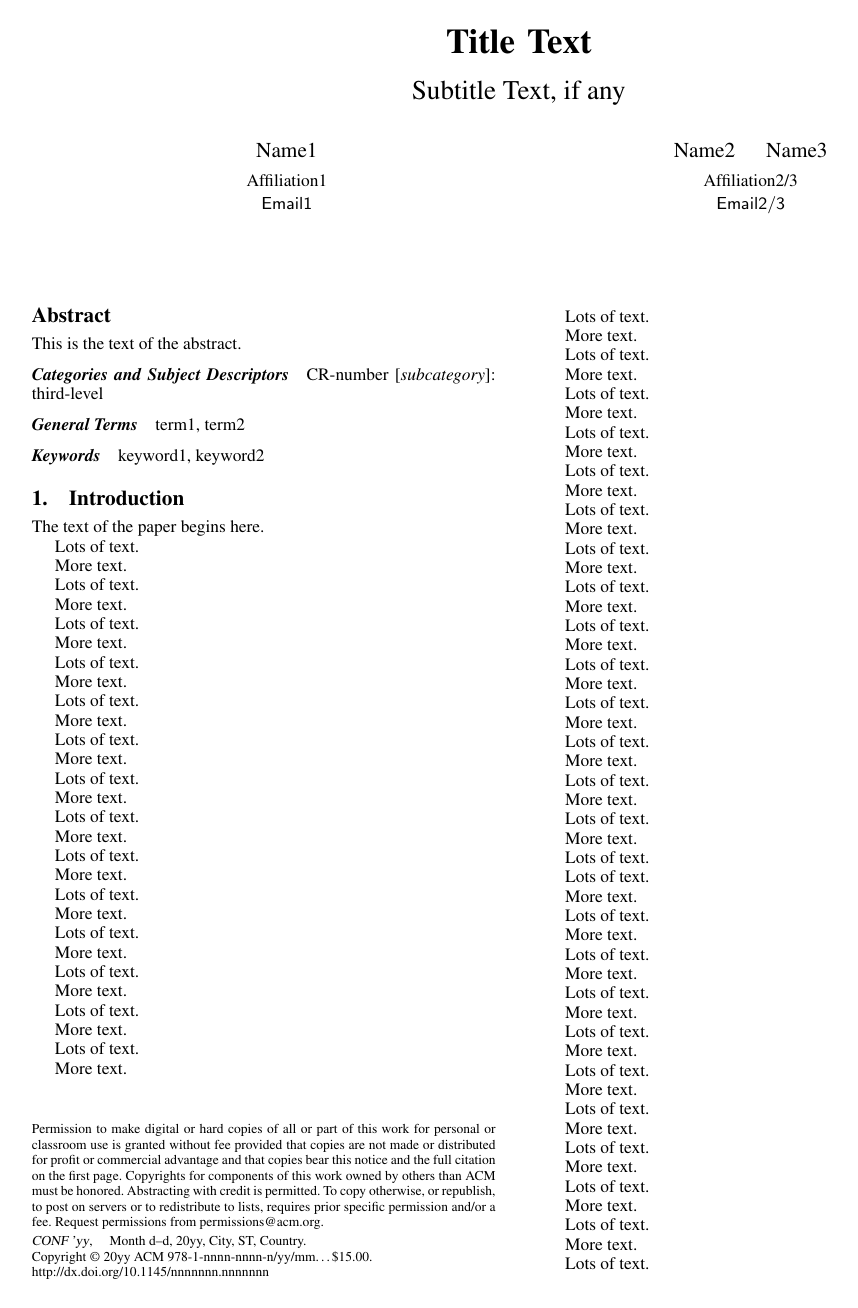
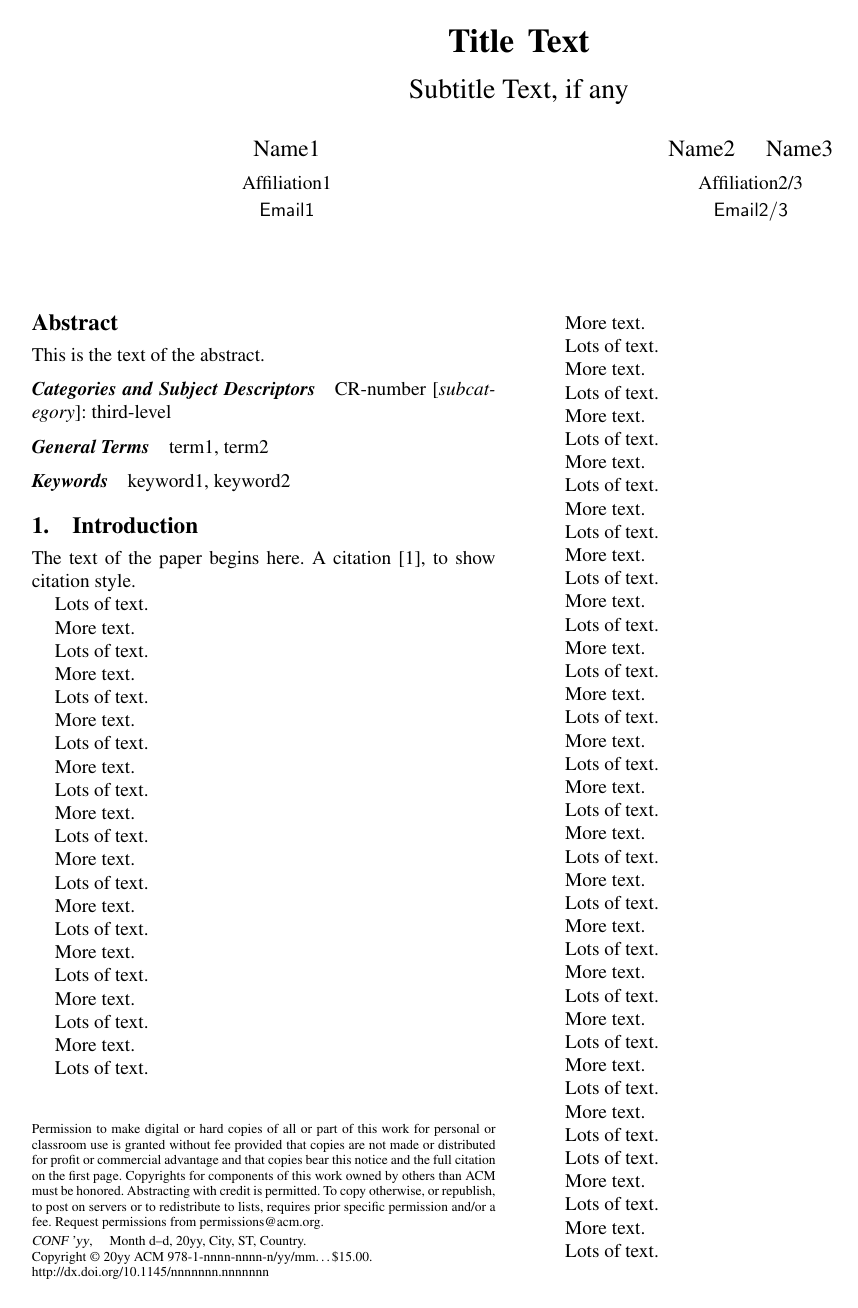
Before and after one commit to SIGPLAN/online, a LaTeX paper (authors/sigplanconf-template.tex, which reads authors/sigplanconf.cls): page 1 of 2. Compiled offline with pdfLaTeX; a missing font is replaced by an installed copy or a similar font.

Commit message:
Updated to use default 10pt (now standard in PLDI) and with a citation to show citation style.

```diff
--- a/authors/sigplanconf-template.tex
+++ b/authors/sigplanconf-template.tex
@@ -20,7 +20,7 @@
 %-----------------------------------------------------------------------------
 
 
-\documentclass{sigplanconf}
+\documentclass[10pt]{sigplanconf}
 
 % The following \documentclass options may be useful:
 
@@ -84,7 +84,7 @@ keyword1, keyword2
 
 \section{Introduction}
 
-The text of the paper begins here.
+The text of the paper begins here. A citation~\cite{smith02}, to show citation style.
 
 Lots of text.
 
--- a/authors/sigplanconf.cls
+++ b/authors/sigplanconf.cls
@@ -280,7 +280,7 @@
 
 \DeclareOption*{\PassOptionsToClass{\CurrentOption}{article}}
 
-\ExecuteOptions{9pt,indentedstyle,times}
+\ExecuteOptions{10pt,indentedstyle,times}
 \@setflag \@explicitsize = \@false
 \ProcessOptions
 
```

YOUR GOAL
Restate all of the material word for word. Keep out every picture.

TASK SOLUTION
Before and after one commit to SIGPLAN/online, a LaTeX paper (authors/sigplanconf-template.tex, which reads authors/sigplanconf.cls): page 1 of 2. Compiled offline with pdfLaTeX; a missing font is replaced by an installed copy or a similar font.

Commit message:
Updated to use default 10pt (now standard in PLDI) and with a citation to show citation style.

```diff
--- a/authors/sigplanconf-template.tex
+++ b/authors/sigplanconf-template.tex
@@ -20,7 +20,7 @@
 %-----------------------------------------------------------------------------
 
 
-\documentclass{sigplanconf}
+\documentclass[10pt]{sigplanconf}
 
 % The following \documentclass options may be useful:
 
@@ -84,7 +84,7 @@ keyword1, keyword2
 
 \section{Introduction}
 
-The text of the paper begins here.
+The text of the paper begins here. A citation~\cite{smith02}, to show citation style.
 
 Lots of text.
 
--- a/authors/sigplanconf.cls
+++ b/authors/sigplanconf.cls
@@ -280,7 +280,7 @@
 
 \DeclareOption*{\PassOptionsToClass{\CurrentOption}{article}}
 
-\ExecuteOptions{9pt,indentedstyle,times}
+\ExecuteOptions{10pt,indentedstyle,times}
 \@setflag \@explicitsize = \@false
 \ProcessOptions
 
```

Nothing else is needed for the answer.